One issue that is just now catching the attention of main stream media is Alaska Governor Sarah Palin’s apparent attitudes towards African Americans due to a recent disclosure that she made racially insensitive statements of her intention to not hire any blacks during her gubernatorial administration. In an illuminating post dated September 12, 2008 on the internet blog Electronic Village, the writer comments on Gov. Palin snub of Alaskan African American citizens who invited her to the annual Juneteenth celebration, an event which all past Alaskan governors had attended. Although numerous politicians made it out to the celebration, including, as reported in the Anchorage Daily News on June 15, 2008, “a booth full of Democrats,” no one from the governor’s office even responded to requests for an appearance by Gov. Sarah Palin.
Villagers, my view is that character is measured by the things you do when nobody is looking. Do you wonder what vice presidential candidate Sarah Palin was thinking about African Americans before she stepped onto the national stage?
The following is a statement from one of the Juneteenth Directors in Alaska:
“As for Governor Sarah Palin’s involvement in the African American community, the Governor’s office hasn’t participated in any of our Alaska Juneteenth Events. All previous Alaskan Governor’s have traditionally attended and participated in our annual Juneteenth Celebration. Gov. Palin was the first governor not to send out a congratulatory letter or assist us in any way with our Juneteenth activities.I didn’t have the courtesy of receiving a reply when I asked for a representative from the Governor’s office to come and speak at our Juneteenth Celebration if Governor Palin was unable to attend. I never even heard of Gov. Palin until she was elected Mayor of Wasilla, Alaska, in Mat-Su Valley.

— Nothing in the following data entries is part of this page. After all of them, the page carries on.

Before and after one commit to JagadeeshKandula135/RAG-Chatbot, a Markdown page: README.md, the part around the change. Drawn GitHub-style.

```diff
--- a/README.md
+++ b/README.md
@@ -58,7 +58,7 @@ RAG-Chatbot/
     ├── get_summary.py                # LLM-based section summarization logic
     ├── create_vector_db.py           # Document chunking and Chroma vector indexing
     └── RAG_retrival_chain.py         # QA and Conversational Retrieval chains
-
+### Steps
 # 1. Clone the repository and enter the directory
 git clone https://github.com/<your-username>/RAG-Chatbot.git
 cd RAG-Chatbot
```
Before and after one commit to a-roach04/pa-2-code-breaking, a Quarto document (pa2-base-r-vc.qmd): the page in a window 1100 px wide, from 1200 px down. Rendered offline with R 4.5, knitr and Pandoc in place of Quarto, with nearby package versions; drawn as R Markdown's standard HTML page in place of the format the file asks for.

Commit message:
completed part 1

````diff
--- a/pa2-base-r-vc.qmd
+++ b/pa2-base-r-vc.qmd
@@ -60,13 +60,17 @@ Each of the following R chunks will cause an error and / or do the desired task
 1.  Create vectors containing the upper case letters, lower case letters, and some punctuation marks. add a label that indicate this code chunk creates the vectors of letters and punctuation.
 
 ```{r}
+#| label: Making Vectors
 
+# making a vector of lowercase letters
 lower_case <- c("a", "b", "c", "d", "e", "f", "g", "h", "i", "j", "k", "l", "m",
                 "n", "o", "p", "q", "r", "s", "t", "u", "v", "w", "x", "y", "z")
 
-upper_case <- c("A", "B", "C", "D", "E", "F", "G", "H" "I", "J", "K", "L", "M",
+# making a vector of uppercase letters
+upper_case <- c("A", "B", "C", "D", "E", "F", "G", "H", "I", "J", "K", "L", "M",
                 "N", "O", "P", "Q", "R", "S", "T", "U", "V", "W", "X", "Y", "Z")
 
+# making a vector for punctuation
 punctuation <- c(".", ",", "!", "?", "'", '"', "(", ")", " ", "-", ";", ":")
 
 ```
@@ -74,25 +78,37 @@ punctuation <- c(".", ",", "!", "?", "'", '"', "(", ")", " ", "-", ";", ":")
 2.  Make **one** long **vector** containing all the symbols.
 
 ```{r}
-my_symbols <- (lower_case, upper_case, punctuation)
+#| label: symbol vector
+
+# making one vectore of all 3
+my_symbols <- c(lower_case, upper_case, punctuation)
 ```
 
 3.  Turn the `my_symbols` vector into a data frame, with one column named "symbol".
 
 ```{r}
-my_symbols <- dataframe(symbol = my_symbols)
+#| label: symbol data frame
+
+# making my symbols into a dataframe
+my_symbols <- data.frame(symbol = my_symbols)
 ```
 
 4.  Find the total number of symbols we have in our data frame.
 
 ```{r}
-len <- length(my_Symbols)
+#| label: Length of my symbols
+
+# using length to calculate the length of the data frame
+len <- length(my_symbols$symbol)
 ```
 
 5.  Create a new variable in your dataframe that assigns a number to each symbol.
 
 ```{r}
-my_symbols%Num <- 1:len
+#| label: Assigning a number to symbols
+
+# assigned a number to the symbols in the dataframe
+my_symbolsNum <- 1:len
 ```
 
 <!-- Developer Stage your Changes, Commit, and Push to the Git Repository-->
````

Governor Palin is a very energetic and spontaneous woman. With some of the things being said and going around this state right now, I’m surprised none of the national media have bothered to come here and get the words directly from the mouths of the people who have lived with her all of these years instead of ‘surfing the net!’My other opinion is why would an individual who, to my knowledge, has not hired any African Americans on her gubernatorial staff, insist so passionately on being on a television show owned and operated by an African American, Oprah Winfrey?
While meeting with Black leaders concerning the absence of any African Americans on her staff, Gov. Palin responded that she doesn’t have to hire any Blacks and was not intending to hire any. What kind of attitude is this toward African American for who may be the first Vice-President of the United States?I understand Oprah did have Senator Obama on her show a few times and was the main person raising funds for him “before” the presidency race was in full swing. However, the key point here is that it is Oprah’s prerogative not be used as a pawn to tilt the vote one way or another. Oprah has stated repeatedly that she wasn’t going to have one side or the other on her show by choice. I thought that was what the Civil Rights Movement was all about, a persons right to make their own choices. I guess this isn’t a Democracy at all anymore.”
African American / Blacks
After the Civil War, many of the black men who migrated to Alaska were seafarers who worked in the whaling and fur trade in the North Pacific and who remained to take up residence in the Alaska territory. The discovery of gold brought more blacks to Alaska. For four years, the one hundred fifty-eight black members of Company L, 24th Infantry, US Army were stationed at Dyea and Skagway to preserve law and order and to show the flag. Some members stayed.
World War II brought an influx of blacks to Alaska as the military began work on the Alaska Highway and to fortify Alaska. Black military engineers and port battalions were assigned to Alaska. More than 3,000 black engineers worked on the Alaska Highway. Black battalions were also assigned to the Aleutian Islands during the Aleutian campaign.
Since statehood, many blacks in Alaska have been associated with the military. They have been stationed at Elmendorf Air Force Base, Fort Richardson (Anchorage), Eielson Air Force base, Fort Wainwright (Fairbanks), Fort Greely (Delta Junction) or with the Coast Guard in Juneau, Ketchikan or Kodiak. Many members of the military select Alaska as their place of permanent residence and choose to remain in the state when retiring. Over the years, the African-American population levels have fluctuated with the number of military personnel assigned to each base in Alaska. (Courtesy of the Alaska History & Cultural Studies)